Time Out New York: But aren’t you running the risk of ruining the integrity of the facts by manipulating these images? This is still a documentary, after all. Dror Moreh: Of course it’s a risk! That was why I didn’t want to use reenactments for some scenes; I was determined to make people feel that they’re witnessing something rooted in reality and not something solely coming out an actor or filmmaker’s imagination. It’s challenging. You keep asking yourself, If I have a picture of the house, a picture of the room in that house and a picture of a man sitting on a bed in that room talking on a phone, is it okay for me to create a camera movement that does not exist? The photos are real, and the movement is manipulated…is it morally sound to do this? I actually asked that question at a seminar on nonfiction filmmaking, and everyone in the room said: Yes. The documentation is real. But yes, it’s a tightrope walk. But that kind of tightrope walking is what excites me about filmmaking.
Time Out New York: How has the film been received back home? Dror Moreh: In Israel, people don’t like to go to documentaries when they go to the theater. We opened in two art houses initially; after one week, we had to move to seven theaters to meet the demand. By the third week, we were able to book it in some major multiplexes, and I’ve been told shows have been sold out. Most Israeli documentaries tend to be either hard left or hard right—you know which way they’re going to lean immediately. I knew from the beginning that I didn’t want to make a political documentary that had an agenda. I just wanted to let these guys tell their story, and the people apparently want to hear this story, which is very, very gratifying.
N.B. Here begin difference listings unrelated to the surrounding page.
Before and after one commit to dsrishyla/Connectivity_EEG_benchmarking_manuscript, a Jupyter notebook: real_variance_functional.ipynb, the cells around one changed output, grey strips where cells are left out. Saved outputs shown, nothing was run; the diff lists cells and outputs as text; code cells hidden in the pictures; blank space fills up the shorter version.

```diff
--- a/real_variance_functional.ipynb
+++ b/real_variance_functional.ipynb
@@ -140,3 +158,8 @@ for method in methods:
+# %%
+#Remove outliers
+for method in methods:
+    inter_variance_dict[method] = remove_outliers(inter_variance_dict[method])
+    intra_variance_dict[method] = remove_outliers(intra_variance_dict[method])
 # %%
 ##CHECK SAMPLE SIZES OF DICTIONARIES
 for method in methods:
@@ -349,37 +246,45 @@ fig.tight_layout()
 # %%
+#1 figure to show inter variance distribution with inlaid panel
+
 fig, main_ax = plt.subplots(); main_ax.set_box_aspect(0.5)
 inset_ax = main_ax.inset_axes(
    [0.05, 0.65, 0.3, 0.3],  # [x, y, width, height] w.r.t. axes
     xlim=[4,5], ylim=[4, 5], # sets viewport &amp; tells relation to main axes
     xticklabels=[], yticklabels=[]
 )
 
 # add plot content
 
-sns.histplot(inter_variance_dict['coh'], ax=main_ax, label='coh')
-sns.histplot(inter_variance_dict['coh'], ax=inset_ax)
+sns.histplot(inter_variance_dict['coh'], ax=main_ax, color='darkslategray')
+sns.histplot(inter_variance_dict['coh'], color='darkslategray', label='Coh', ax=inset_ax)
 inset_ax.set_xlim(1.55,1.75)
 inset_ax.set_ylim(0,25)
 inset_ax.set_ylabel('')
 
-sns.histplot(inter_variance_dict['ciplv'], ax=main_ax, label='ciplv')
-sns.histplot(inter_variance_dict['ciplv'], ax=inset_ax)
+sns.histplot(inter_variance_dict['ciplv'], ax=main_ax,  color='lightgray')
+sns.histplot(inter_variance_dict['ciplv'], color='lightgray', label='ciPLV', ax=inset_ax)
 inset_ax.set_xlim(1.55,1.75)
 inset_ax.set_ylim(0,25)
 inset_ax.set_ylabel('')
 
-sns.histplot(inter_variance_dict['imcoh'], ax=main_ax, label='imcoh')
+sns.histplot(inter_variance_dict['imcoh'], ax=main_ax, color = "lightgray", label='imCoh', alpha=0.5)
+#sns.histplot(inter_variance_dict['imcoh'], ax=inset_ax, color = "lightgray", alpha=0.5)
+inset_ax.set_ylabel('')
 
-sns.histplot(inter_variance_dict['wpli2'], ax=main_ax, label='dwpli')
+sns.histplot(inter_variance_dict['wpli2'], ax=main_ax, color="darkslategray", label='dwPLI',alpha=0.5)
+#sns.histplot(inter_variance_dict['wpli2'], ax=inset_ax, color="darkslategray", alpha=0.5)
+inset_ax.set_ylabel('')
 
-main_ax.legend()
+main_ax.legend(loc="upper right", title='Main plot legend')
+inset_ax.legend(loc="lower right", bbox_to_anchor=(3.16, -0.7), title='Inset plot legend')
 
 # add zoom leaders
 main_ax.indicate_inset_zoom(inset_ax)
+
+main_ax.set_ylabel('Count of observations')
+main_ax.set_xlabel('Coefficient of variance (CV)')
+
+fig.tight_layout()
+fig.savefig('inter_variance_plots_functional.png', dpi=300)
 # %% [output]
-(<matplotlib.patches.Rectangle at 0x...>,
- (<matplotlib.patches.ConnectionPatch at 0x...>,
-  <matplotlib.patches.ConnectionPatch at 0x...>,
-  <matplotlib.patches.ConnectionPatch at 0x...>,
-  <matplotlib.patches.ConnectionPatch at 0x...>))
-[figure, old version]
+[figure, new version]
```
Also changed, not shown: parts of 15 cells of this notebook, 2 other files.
You know, in Palestine, the Shin Bet is the single most hated organization. If you ask a Palestinian, who do you hate more, the Israeli Army or Shin Bet, they will answer Shin Bet every time. I saw the film with a group of Palestinians in Amsterdam, and when the film was over, I was waiting for them to tear into me: “How could you do this, how could you make this?” And everyone who saw it there loved it. Someone asked me at a Q&A yesterday if the film has been translated into Arabic yet. It hasn’t, but I really want to make it happen. I want to show this in the West Bank and hear what they have to say. Because hearing what others have to say is the only way we can move forward in the region right now. It’s the only way.
The Gatekeepers opens Friday, Feb 1 at Lincoln Plaza Cinemas.